Some ideas then to maximise on a positive hiring experience which leaders can implement in a short span of time that only require time and effort and are short on delivery cycles include: group connect between candidate and hiring manager post receival of offer letter, informal video from the team welcoming the new hire, goodies, building connection with the candidate’s family, sharing a list of the organisation’s achievements and most importantly, timely and accurate feedback.
Risk responses include ensuring that all stakeholders are on the same page when it comes to hiring for complex projects and to proceed with caution when it comes to designing processes for improving candidate experience. The latter risk arises from the possibility of unknowingly making simpler processes more complex in the bid to achieve the goal for optimal candidate experience. Hand in hand with candidate experience is employer branding.
“Employer branding has evolved as a socio-cultural statement that reflects the organisation’s ethos,” shares Kalpak Huddar, Head of HR, Sitel India.
An organisation’s brand must communicate the human side of the business with honesty, empathy and the courage to adopt new challenges. They must reiterate that they are flexible and offer long term career opportunities as well as employee wellbeing and are driven to connect with employee’s families as well.
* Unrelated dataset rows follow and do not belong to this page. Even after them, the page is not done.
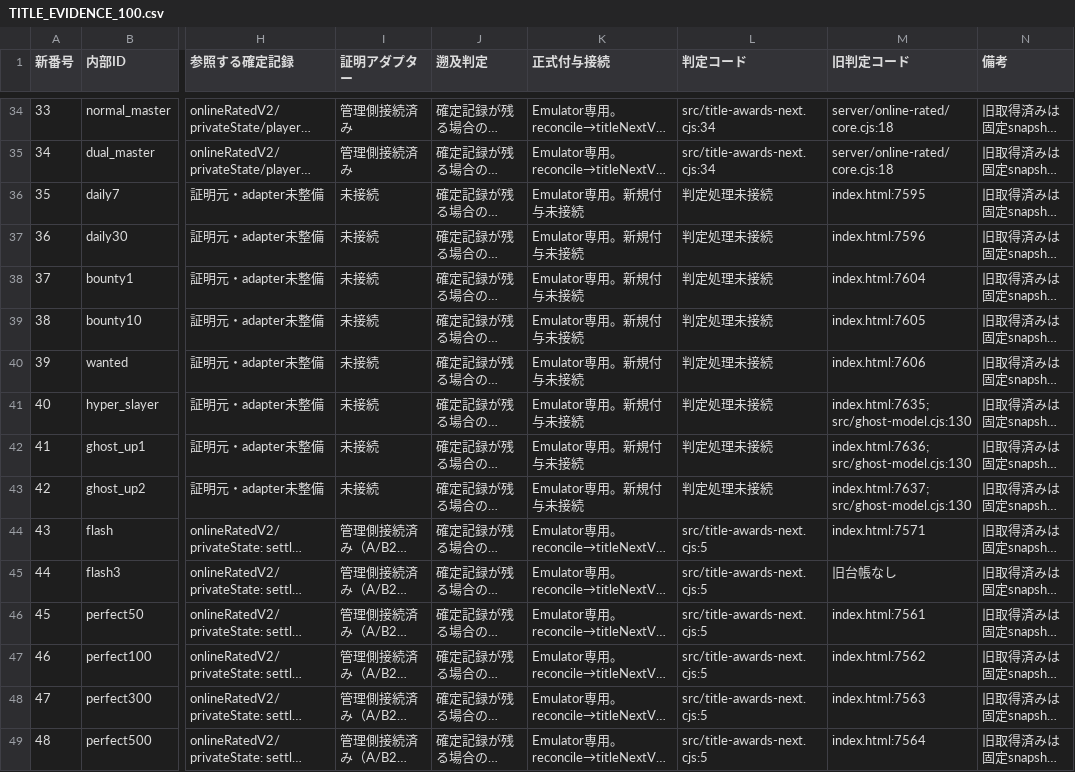
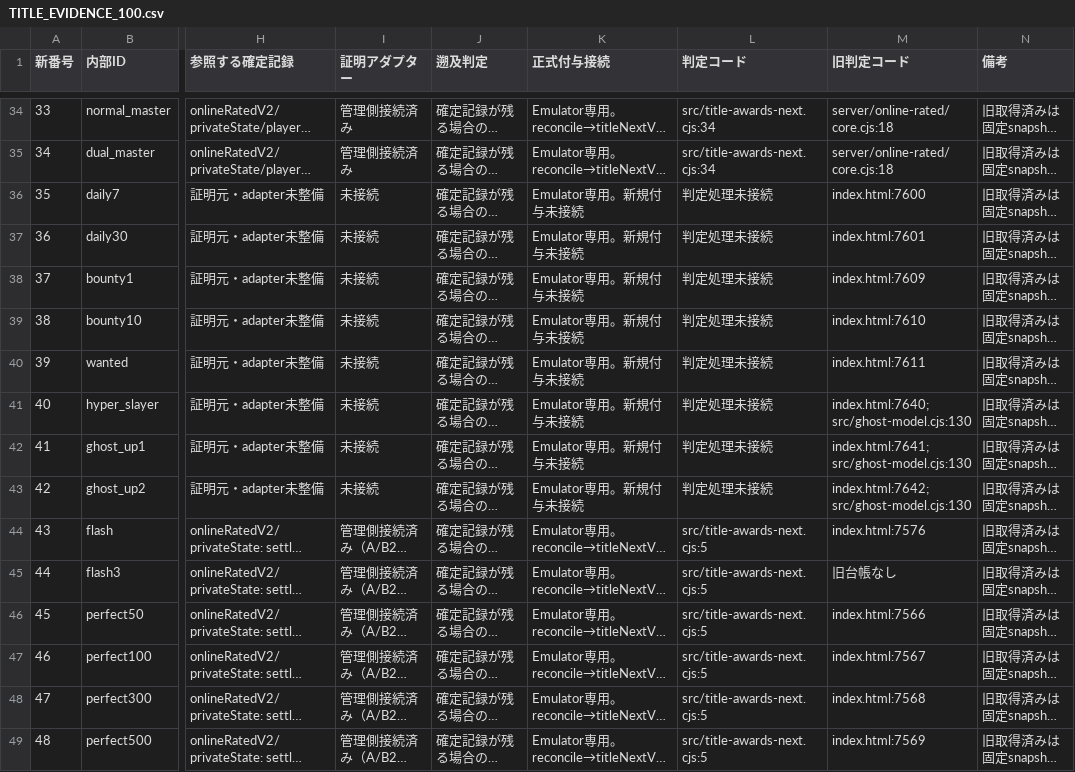
Before and after one commit to asumax1128/factorfactor, a CSV file: docs/next-major/TITLE_EVIDENCE_100.csv, drawn as a sheet; only a part is shown, gaps mark what is left out; long unchanged cells end in …; the diff covers the shown part only; the diff names each change by its address in the sheet, - before the commit and + after, or states it on an @@ line.

```diff
--- a/docs/next-major/TITLE_EVIDENCE_100.csv
+++ b/docs/next-major/TITLE_EVIDENCE_100.csv
-M36 (旧判定コード): index.html:7595
+M36 (旧判定コード): index.html:7600
-M37 (旧判定コード): index.html:7596
+M37 (旧判定コード): index.html:7601
-M38 (旧判定コード): index.html:7604
+M38 (旧判定コード): index.html:7609
-M39 (旧判定コード): index.html:7605
+M39 (旧判定コード): index.html:7610
-M40 (旧判定コード): index.html:7606
+M40 (旧判定コード): index.html:7611
-M41 (旧判定コード): index.html:7635; src/ghost-model.cjs:130
+M41 (旧判定コード): index.html:7640; src/ghost-model.cjs:130
-M42 (旧判定コード): index.html:7636; src/ghost-model.cjs:130
+M42 (旧判定コード): index.html:7641; src/ghost-model.cjs:130
-M43 (旧判定コード): index.html:7637; src/ghost-model.cjs:130
+M43 (旧判定コード): index.html:7642; src/ghost-model.cjs:130
-M44 (旧判定コード): index.html:7571
+M44 (旧判定コード): index.html:7576
-M46 (旧判定コード): index.html:7561
+M46 (旧判定コード): index.html:7566
-M47 (旧判定コード): index.html:7562
+M47 (旧判定コード): index.html:7567
-M48 (旧判定コード): index.html:7563
+M48 (旧判定コード): index.html:7568
-M49 (旧判定コード): index.html:7564
+M49 (旧判定コード): index.html:7569
```
Also changed, not shown: 72 edited cells elsewhere in this file, reports/achievements_inventory.csv, reports/cosmetics_inventory.csv, 20 other files.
A hyper personalised and seamless transfer of candidate experience to employee experience is also a must for greater retention.
In this discussion of candidate experience and employer branding against the background of complex management projects and the vuca world, it has been learned that in order to navigate this uncertainty with greater adaptability and agility and flexibility, leaders must anticipate problems, reduce their delivery cycles and optimise risk responses. What the strategy ultimately looks like and how its implemented will vary across industries with their own unique challenges when it comes to hiring, but the core of theses diverse organisations’ strategies remains the same as they learn and unlearn and devise and revise strategies for finding the right people to stand by their side as they navigate this new and unprecedented and challenging yet exciting world of work.